Credit Card Terms

credit card terms

Like other specialized industries, credit card jargon reads like a foreign language. Below are some standard terms to help with the translation to English. 

Affinity Card. This credit card donates money to a charity based on what you spend. Generally, you want to avoid these cards, as they usually have high-interest rates. Though you may feel guilted into using one, always know you can donate the money you save on interest when you opt not to use them.

PAR (Annual Percentage Rate). This is your overall interest rate, calculated yearly and given as a percentage of your balance.

ATM (Automated Teller Machine). These are the cash machines you can use to make money transactions. Be careful, as most charge fees.

Balance Transfer. This is the act of transferring your debt (‘balance) from one credit card to another. Often, this is done to put transfer balances with high-interest rates to cards with lower interest rates.

Credit limit. A credit limit is a maximum amount you can spend or withdraw from your card in a given period, usually a month. Going over your credit limit will result in your card no longer being accepted and you being charged an over-limit fee.  You're doubly scarred because it messes up your credit report.

Fixed Rate. A fixed-rate card is one where you are given an interest rate when you sign up for the card, and that rate (theoretically) stays the same for the whole time you have the card. However, in practice, interest rates can be changed for almost any reason.

Grace Period. The grace period is the time between money being spent and interest being charged. Good cards can have a grace period of up to two months, while bad ones might not have one at all.

Minimum Payment. A minimum payment is the absolute lowest amount you can pay back to the credit card company each month. Minimum payments are usually around 2% of your balance. This is poor practice and often results in heavy debt and interest.

Sub-Prime. This phrase is used in the industry to describe customers who are a bad credit risk but are seen as worth lending to anyway. If you are identified as sub-prime, you'll get offers for loans secured on your property. Thus, they know that if you end up not paying, they'll have collateral they can take.

Teaser Rate. A "special offer" low rate is used as a sales tactic. You will see many offers with “LOW 4.9% APR” in inch-high letters, followed by “for first six months, 21.9% after that” in microscopic ones.

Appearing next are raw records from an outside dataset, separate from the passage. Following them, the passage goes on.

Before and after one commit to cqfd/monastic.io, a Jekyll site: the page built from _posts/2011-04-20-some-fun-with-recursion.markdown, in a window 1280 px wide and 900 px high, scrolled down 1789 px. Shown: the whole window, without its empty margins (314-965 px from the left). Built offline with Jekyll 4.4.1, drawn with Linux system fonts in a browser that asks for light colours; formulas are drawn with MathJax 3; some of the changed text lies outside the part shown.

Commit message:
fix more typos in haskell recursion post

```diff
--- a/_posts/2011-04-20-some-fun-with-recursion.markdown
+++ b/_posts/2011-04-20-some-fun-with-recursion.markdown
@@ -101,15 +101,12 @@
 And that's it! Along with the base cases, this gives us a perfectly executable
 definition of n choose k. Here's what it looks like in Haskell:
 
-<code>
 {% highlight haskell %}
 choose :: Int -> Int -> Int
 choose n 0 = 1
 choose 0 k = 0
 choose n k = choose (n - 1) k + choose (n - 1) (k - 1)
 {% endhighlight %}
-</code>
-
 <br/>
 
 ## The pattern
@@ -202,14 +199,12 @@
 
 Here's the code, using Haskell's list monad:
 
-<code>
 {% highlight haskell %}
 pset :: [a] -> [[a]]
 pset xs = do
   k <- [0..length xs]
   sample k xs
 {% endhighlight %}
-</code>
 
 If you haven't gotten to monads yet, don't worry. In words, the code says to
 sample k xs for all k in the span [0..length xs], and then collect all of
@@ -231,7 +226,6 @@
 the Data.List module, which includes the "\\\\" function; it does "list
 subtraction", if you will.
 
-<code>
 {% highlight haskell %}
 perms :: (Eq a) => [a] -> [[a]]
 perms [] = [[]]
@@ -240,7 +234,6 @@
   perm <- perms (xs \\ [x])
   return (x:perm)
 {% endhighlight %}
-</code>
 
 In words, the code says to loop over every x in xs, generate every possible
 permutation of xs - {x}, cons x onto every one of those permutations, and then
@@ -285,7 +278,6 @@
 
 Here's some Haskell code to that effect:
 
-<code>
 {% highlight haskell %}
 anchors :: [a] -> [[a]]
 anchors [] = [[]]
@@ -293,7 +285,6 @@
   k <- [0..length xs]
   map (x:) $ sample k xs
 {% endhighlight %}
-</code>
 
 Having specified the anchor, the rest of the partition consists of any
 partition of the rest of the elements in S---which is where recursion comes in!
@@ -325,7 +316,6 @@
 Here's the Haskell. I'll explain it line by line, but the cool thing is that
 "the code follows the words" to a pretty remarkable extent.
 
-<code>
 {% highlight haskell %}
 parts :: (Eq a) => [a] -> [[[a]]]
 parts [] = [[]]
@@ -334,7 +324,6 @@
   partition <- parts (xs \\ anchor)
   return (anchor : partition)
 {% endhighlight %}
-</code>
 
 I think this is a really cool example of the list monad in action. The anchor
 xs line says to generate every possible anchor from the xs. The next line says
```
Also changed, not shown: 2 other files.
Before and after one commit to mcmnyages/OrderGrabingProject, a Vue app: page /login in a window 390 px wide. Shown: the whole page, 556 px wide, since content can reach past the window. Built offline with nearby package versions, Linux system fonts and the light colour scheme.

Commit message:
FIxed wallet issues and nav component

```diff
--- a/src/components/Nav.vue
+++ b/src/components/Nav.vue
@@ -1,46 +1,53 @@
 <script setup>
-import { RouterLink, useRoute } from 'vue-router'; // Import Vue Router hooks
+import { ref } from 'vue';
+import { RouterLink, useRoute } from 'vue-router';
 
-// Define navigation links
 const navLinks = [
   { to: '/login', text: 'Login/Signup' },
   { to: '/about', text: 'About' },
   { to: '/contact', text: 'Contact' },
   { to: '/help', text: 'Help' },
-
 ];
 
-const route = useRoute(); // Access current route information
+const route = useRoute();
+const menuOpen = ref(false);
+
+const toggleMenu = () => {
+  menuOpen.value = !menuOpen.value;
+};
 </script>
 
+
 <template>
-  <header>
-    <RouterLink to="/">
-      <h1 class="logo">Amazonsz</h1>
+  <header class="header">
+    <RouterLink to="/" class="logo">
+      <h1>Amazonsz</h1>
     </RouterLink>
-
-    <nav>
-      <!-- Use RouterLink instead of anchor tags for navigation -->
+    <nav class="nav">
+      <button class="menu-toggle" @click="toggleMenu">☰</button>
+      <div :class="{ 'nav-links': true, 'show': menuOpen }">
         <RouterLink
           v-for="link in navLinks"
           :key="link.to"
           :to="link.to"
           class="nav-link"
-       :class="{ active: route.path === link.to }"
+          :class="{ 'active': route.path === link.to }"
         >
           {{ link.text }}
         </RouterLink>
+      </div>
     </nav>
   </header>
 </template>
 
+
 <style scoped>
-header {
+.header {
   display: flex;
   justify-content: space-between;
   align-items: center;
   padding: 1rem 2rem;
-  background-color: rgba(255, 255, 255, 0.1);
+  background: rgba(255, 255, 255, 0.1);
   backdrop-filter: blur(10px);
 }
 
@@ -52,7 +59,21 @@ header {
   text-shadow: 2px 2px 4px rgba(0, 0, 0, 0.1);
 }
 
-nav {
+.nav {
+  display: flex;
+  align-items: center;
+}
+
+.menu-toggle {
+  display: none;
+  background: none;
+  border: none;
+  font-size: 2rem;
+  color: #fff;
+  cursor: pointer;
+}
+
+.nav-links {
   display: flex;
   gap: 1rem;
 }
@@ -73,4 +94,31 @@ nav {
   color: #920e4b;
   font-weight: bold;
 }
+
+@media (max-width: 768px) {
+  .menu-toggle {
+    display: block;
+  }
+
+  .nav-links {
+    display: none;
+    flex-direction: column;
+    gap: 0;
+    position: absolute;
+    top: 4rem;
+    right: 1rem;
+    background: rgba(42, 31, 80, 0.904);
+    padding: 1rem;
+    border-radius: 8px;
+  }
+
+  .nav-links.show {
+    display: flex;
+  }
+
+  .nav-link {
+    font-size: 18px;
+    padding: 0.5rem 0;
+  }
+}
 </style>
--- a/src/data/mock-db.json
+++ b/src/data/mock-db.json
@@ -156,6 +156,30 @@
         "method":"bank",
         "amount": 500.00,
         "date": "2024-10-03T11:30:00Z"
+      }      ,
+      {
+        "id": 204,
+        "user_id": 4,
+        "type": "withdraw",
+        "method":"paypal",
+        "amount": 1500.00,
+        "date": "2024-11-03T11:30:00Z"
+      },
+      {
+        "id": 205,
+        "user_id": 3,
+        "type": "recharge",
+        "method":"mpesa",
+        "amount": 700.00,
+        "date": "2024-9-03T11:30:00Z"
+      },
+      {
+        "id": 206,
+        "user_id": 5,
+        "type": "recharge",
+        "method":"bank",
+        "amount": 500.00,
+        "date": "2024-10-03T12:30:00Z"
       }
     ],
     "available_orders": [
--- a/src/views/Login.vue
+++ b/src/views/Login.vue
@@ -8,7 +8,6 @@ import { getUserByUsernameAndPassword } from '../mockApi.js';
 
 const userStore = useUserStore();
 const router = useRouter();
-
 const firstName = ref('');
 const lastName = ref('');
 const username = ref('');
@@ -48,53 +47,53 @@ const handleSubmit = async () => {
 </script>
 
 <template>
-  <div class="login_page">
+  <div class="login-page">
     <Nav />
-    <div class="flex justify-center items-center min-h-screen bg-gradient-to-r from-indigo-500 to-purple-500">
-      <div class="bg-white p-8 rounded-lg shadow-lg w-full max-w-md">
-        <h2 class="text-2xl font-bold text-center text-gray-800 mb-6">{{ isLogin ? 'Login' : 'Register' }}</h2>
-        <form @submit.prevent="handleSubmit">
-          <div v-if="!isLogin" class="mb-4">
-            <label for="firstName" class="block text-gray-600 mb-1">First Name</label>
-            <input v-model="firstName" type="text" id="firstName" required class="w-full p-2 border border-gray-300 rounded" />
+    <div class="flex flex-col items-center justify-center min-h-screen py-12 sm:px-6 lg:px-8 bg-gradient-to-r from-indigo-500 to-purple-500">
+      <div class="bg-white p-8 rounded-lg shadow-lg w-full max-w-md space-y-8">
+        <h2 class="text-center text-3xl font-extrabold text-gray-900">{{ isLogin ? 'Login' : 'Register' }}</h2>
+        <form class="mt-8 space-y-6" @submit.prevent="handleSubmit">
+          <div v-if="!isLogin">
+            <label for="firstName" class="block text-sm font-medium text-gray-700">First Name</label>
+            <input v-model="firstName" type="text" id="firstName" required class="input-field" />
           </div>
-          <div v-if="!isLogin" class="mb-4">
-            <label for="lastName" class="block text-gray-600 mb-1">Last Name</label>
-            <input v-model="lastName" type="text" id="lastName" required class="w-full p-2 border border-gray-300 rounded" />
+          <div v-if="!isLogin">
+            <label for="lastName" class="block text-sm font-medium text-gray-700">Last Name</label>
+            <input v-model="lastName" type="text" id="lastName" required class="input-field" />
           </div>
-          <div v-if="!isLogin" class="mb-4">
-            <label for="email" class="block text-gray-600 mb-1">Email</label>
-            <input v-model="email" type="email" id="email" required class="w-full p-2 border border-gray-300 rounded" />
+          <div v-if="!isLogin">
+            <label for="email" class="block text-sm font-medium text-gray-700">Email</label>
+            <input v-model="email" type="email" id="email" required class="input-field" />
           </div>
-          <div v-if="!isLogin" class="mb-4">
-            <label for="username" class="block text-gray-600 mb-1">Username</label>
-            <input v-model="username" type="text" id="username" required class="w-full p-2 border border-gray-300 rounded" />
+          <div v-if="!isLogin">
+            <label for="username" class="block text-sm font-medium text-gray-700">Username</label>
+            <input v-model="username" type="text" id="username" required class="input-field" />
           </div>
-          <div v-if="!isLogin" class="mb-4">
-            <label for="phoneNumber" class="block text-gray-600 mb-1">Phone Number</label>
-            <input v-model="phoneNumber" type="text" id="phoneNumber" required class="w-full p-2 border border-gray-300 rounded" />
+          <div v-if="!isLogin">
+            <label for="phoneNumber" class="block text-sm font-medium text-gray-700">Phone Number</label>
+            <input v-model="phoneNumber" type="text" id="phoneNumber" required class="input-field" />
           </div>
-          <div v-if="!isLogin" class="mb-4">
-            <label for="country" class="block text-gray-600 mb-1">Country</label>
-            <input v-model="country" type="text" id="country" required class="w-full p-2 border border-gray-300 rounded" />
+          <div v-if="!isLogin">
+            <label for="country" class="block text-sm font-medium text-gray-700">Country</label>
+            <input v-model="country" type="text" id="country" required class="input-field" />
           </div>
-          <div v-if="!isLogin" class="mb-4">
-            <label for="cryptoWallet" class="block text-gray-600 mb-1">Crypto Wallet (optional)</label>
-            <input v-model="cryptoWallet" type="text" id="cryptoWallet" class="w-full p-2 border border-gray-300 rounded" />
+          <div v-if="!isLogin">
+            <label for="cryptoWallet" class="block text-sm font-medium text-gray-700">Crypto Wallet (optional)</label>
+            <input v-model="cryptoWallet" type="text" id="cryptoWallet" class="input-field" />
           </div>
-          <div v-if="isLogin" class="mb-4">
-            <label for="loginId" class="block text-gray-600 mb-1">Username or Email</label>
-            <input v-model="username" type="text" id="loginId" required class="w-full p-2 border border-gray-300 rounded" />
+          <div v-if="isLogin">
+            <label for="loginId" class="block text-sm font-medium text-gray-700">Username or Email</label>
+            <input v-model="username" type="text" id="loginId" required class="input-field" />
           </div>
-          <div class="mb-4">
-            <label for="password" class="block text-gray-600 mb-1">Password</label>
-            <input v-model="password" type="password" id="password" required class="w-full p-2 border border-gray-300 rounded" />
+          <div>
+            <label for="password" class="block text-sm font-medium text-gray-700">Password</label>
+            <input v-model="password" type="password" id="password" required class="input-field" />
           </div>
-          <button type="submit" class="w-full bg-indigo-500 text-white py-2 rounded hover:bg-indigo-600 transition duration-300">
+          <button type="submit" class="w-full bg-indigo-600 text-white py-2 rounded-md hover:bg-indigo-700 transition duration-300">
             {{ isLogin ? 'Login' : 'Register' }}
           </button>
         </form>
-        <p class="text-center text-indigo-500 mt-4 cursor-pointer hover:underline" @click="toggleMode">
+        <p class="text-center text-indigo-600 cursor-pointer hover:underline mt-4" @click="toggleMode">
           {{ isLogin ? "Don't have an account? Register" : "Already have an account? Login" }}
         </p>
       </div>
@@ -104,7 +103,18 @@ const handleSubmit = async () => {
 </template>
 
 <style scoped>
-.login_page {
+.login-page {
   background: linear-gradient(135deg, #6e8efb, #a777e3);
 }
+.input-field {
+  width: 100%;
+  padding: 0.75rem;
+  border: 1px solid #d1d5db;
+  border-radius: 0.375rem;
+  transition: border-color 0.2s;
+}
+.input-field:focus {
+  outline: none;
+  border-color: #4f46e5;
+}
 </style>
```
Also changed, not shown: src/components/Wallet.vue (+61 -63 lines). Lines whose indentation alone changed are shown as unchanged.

Teaser offers can occasionally be worth taking if they don't tie you in for longer than the offer period. You know you can avoid the charges and heavier interest later.

Variable Rate. A variable rate takes a base interest rate, then adds a certain percentage based on current national interest rates. If interest rates fall nationally, this will benefit you, but this may be risky as any rise in rates will hurt.

Agents! Marketers! Want Articles Like This for Your Marketing Initiatives? Check These Out! Instant Download and Use!

credit card terms you need to know

Related Pages You Might Like

Real Estate Articles for Agents    
Real Estate Articles for Buyers  
Real Estate Articles for Sellers      
Articles for Buyers and Sellers   
Flipping Articles   
Foreclosure Articles 

Home Page > Credit Card Marketing Reports >> Credit Card Terms

Tags: Email Marketing For Real Estate Agents  /  Real Estate Marketing Reports /  Real Estate Website Content  / Buying a Home PLR Articles / Real Estate Articles  

Enjoy this page? Please pay it forward. Here's how...

Would you prefer to share this page with others by linking to it?

  1. Click on the HTML link code below.
  2. Copy and paste it, adding a note of your own, into your blog, a Web page, forums, a blog comment, your Facebook account, or anywhere that someone would find this page valuable.

Letters              Email Marketing      Articles    Lead Generation    Marketing Tips